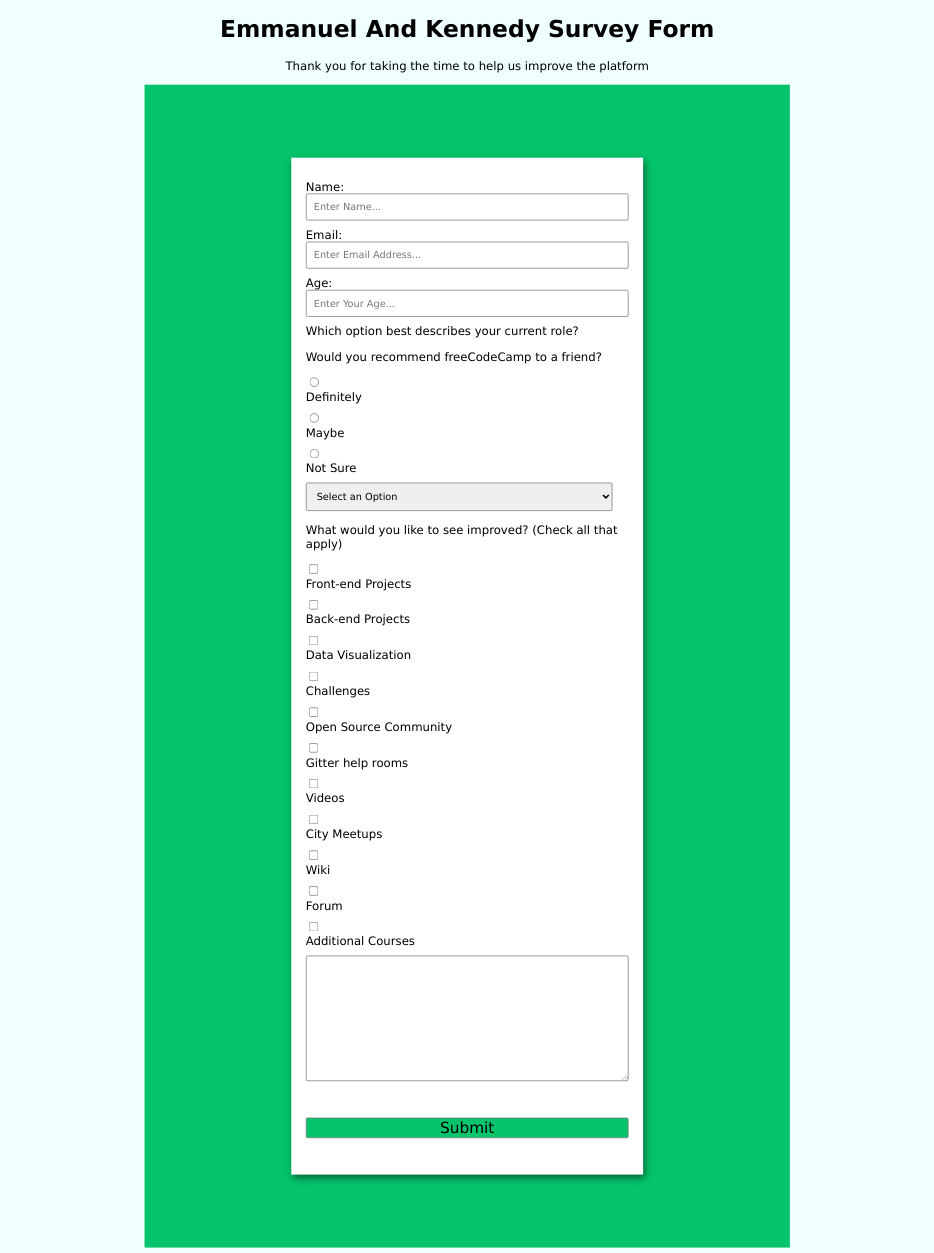
Repository: kennedyowusu/EmmaAndKen
Page: index.html
The author's editor kept a copy of each file at every save. The page is drawn from the files as they stood at one save, then again after the next save.
The browser window is 1280 px wide. The pictures show the whole page, at 73% of full size.

Above is the page before, as saved 2022-08-14 11:58:40.

### index.html
<!DOCTYPE html>
<html lang="en">
  <head>
    <meta charset="UTF-8" />
    <title>Fork Me! FCC: Test Suite Template</title>
    <link rel="stylesheet" href="css/style.css" />
  </head>

  <body>
    <script src="https://cdn.freecodecamp.org/testable-projects-fcc/v1/bundle.js"></script>

    <!--
    Hello Camper!
    For now, the test suite only works in Chrome!
    Please read the README below in the JS Editor before beginning.
    Feel free to delete this message once you have read it.
    Good luck and Happy Coding!
    - The freeCodeCamp Team
    -->

    <div class="heading">
      <h1 id="title">Emmanuel And Kennedy Survey Form</h1>
      <p id="description">
        Thank you for taking the time to help us improve the platform
      </p>
      <div class="form-main">
        <form id="survey-form">
          <label id="name-label">
            Name:
            <input type="text" id="name" required placeholder="Enter Name..." />
          </label>

          <label id="email-label">
             Email:
            <input
              type="email"
              id="email"
              required
              placeholder="Enter Email Address..."
            />
          </label>

          <label id="number-label">
             Age:
            <input
              type="number"
              min="0"
              max="9"
              id="number"

              placeholder="Enter Your Age..."
            />
          </label>

          <label>Which option best describes your current role?</label>


          <div>
            <p>Would you recommend freeCodeCamp to a friend?</p>
            <input type="radio" name="radio" value="1" id="radio1" />
            <label for="radio1">Definitely</label>

            <input type="radio" name="radio" value="2" id="radio2" />
            <label for="radio2">Maybe</label>

            <input type="radio" name="radio" value="3" id="radio3" />
            <label for="radio3">Not Sure</label>
          </div>

          <select name="" id="">
            <option value="">
              Select an Option
            </option>

            <option value="1">
              Challenges
            </option>

            <option value="2">
              Projects
            </option>

            <option value="3">
              Community
            </option>

            <option value="4">
              Open Source
            </option>
          </select>


          <div>
            <p>What would you like to see improved? (Check all that apply)</p>

            <input type="checkbox" name="checkbox" value="1" id="checkbox1" />
            <label for="checkbox1">Front-end Projects</label>

            <input type="checkbox" name="checkbox" value="2" id="checkbox2" />
            <label for="checkbox2">Back-end Projects</label>

            <input type="checkbox" name="checkbox" value="3" id="checkbox3" />
            <label for="checkbox3">Data Visualization</label>

            <input type="checkbox" name="checkbox" value="4" id="checkbox4" />
            <label for="checkbox4">Challenges</label>

            <input type="checkbox" name="checkbox" value="5" id="checkbox5" />
            <label for="checkbox5">Open Source Community</label>

            <input type="checkbox" name="checkbox" value="6" id="checkbox6" />
            <label for="checkbox6">Gitter help rooms</label>

            <input type="checkbox" name="checkbox" value="7" id="checkbox7" />
            <label for="checkbox7">Videos</label>

            <input type="checkbox" name="checkbox" value="8" id="checkbox8" />
            <label for="checkbox8">City Meetups</label>

            <input type="checkbox" name="checkbox" value="9" id="checkbox9" />
            <label for="checkbox9">Wiki</label>

            <input type="checkbox" name="checkbox" value="10" id="checkbox10" />
            <label for="checkbox10">Forum</label>

            <input type="checkbox" name="checkbox" value="11" id="checkbox11" />
            <label for="checkbox11">Additional Courses</label>

          </div>

          <div>
            <textarea name="" id="" cols="30" rows="10"></textarea>
          </div>

          <button id="submit" type="submit">Submit</button>
        </form>
      </div>
    </div>

    <script src="js/index.js"></script>
  </body>
</html>

### css/style.css
body {
    background-color: azure;
    font-family: Verdana, Geneva, Tahoma, sans-serif;
    text-align: center;
}

.form-main {
    text-align: left;
    margin-bottom: 25px;
    background-color: #05c46b;
    width: 70%;
    margin: auto;
    display: flex;
    flex-direction: column;
    align-items: center;
}

form {
    background-color: #fff;
    max-width: 50%;
    margin: 100px auto;
    padding: 30px 20px;
    box-shadow: 2px 5px 10px rgba(0, 0, 0, 0.5);
}

.form-main label {
    display: block;
    margin-bottom: 10px;
}

.selected {
    display: block;
}

.form-main input,
.form-main select,
.form-main textarea {
    border: 1px solid #777;
    border-radius: 2px;
    font-family: inherit;
    padding: 10px;
    display: block;
    width: 95%;
}

.form-main input[type="radio"],
.form-main input[type="checkbox"] {
    display: inline-block;
    width: auto;
}

button {
    background-color: #05c46b;
    border: 1px solid #777;
    border-radius: 2px;
    font-family: inherit;
    font-size: 21px;
    display: block;
    width: 100%;
    margin-top: 50px;
    margin-bottom: 20px;
}

### js/index.js
// !! IMPORTANT README:

// You may add additional external JS and CSS as needed to complete the project, however the current external resource MUST remain in place for the tests to work. BABEL must also be left in place.

/***********
INSTRUCTIONS:
  - Select the project you would
    like to complete from the dropdown
    menu.
  - Click the "RUN TESTS" button to
    run the tests against the blank
    pen.
  - Click the "TESTS" button to see
    the individual test cases.
    (should all be failing at first)
  - Start coding! As you fulfill each
    test case, you will see them go
    from red to green.
  - As you start to build out your
    project, when tests are failing,
    you should get helpful errors
    along the way!
    ************/

// PLEASE NOTE: Adding global style rules using the * selector, or by adding rules to body {..} or html {..}, or to all elements within body or html, i.e. h1 {..}, has the potential to pollute the test suite's CSS. Try adding: * { color: red }, for a quick example!

// Once you have read the above messages, you can delete all comments.
"use strict";

After the next save:
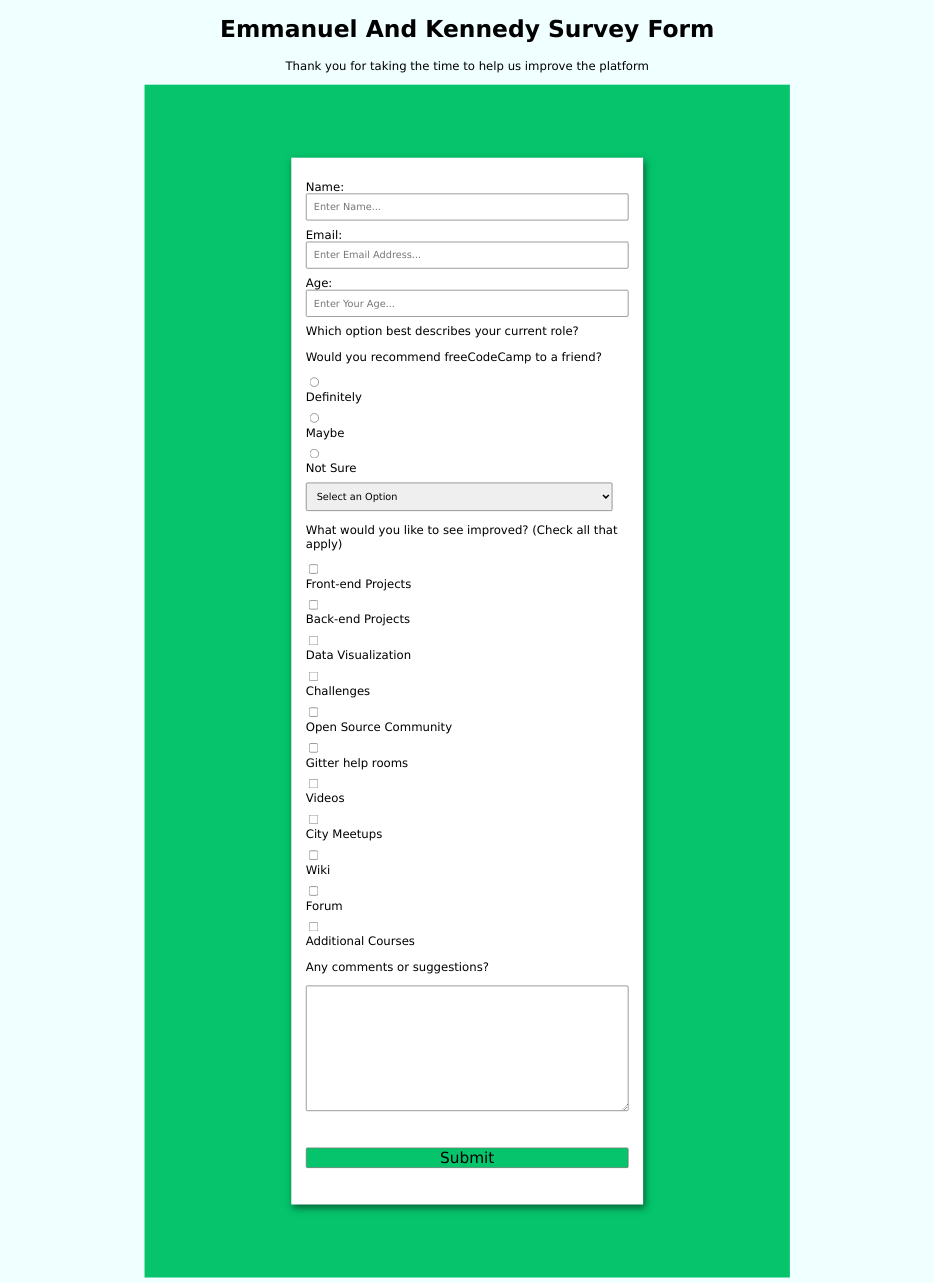
Saved 30 s later.
--- a/index.html
+++ b/index.html
@@ -128,7 +128,9 @@
 
           </div>
 
+
           <div>
+            <p>Any comments or suggestions?</p>
             <textarea name="" id="" cols="30" rows="10"></textarea>
           </div>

-------

» PROBLEM STATEMENT
Take from the listing above each line that contains the string "margin".

» EXPECTED ANSWER
    margin-bottom: 25px;
    margin: auto;
    margin: 100px auto;
    margin-bottom: 10px;
    margin-top: 50px;
    margin-bottom: 20px;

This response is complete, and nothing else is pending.